If its your own home in a foreclosure action and you’re trying to save possession and ownership, you can either purchase the mortgage from the lender at face value or at a negotiated discount, or purchase the property by putting in the highest bid when the property is offered up for public sale.
Because you have fallen into a foreclosure process, your credit and financial standing will not likely allow for a bank or institutional mortgage, so a foreclosure mortgage through a private mortgage lender is likely going to be your best option.
If there is equity in the property, then a private mortgage lender can step in an either purchase the existing mortgage or provide a new first mortgage to pay out the existing charges against the property. Existing charges would include but not be limited to any mortgage registrations, property tax arrears, or other property liens. Basically a clean title will be required.

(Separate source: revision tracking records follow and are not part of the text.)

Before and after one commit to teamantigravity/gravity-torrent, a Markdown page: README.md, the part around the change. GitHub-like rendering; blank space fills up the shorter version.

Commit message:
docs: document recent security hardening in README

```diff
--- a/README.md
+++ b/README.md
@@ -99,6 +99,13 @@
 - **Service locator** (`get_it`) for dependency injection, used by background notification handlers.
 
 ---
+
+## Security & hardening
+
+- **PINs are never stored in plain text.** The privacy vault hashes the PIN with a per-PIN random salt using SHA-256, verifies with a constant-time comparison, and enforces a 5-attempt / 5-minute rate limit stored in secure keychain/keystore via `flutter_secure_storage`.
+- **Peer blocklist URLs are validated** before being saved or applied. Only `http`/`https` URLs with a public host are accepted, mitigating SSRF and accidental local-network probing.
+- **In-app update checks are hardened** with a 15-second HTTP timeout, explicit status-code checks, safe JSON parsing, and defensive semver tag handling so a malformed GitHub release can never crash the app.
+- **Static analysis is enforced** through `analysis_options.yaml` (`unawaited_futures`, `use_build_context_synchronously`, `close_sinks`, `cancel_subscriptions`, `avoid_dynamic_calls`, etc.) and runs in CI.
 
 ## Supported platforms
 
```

The key to getting an equity based foreclosure loan is completing the refinancing process prior to foreclosure liquidation.
Before the liquidation sale, the property has a fair market value that can be established through a third party appraiser that compares the property to similar properties that have recently sold to establish a value.
It’s this established market value that a private mortgage lender uses to determine if there is sufficient equity in the property to support a foreclosure loan.
But, once the property is sold under a foreclosure action, that sale price, whatever it may be, will be the market value of the property at that point in time.
So if you’re try to purchase the property out of foreclosure, you may be able to purchase it for significantly less than the perceived market value. But if a private lender will only finance 65% of the fair market value, and you’re winning bid is well below the established market value which can happen in the foreclosure process, then there is a good chance that any lender will use the lower value when determining how much financing they can provide against the property.
For instance, if an appraisal is completed at the beginning of the foreclosure process that values the property at $500,000, and a private lender is prepared to finance up to 60% of the property value, then the maximum new mortgage amount would be $300,000.
But if you purchase the property out of foreclosure for $300,000, the maximum mortgage amount at 60% is now only $180,000, requiring $120,000 in cash to complete the purchase.
So in order to make private mortgage financing work for you, you need to make sure that there is equity in the property that can support the foreclosure property financing you require.
This is most typically provided in a form of a new mortgage against the property impacted by the foreclosure procedure, although it doesn’t have to be the same property.
In some cases, other parcels of land are leveraged as partial or full security for the new mortgage.
Other foreclosure mortgage strategies include providing a loan against the mortgage registered against the subject property, purchasing the existing mortgage at face value or some agreed upon discount, and leveraging other non real estate assets to provide incremental funds towards the outstanding debt.
In the case of a loan on a mortgage, a private mortgage lender would be looking to finance a portion of registered mortgage amount and would consider the borrower’s equity in the property behind the target mortgage as well as the amount the mortgage has been paid down versus the amount registered.
This type of strategy can be used instead of a new mortgage when there is insufficient security value to pay out all registered mortgages, but enough equity available to pay out the first mortgage foreclosure action.
A similar strategy is when a private mortgage lender actually purchases the existing mortgage, typically at some type of discounted price to increase their return on investment. By accepting an offer to purchase the existing mortgage, the lender pushing for foreclosure has an opportunity to receive a fixed sum of funds versus taking their chances liquidating the asset on the open market.
Each scenario will dictate which of these strategies is the most relevant or relevant at all.
And there can be many different nuances to consider as well with each situation. As a result, the descriptions provided above for each of these strategies is grossly simplified and can become quite involved for any given scenario.
The point here is that there can be a number of ways a foreclosure loan can be placed through a private lender to provide the funds required to stop a foreclosure action and keep you in your home or property.
But the key to any of these approaches is to be working with an experienced mortgage broker who can properly assess the situation and provide workable solutions with private lenders that are interested in these types of deals.
If you’re looking for a foreclosure loan and would like to find out more about your options, give me a call and we can go over your situation together.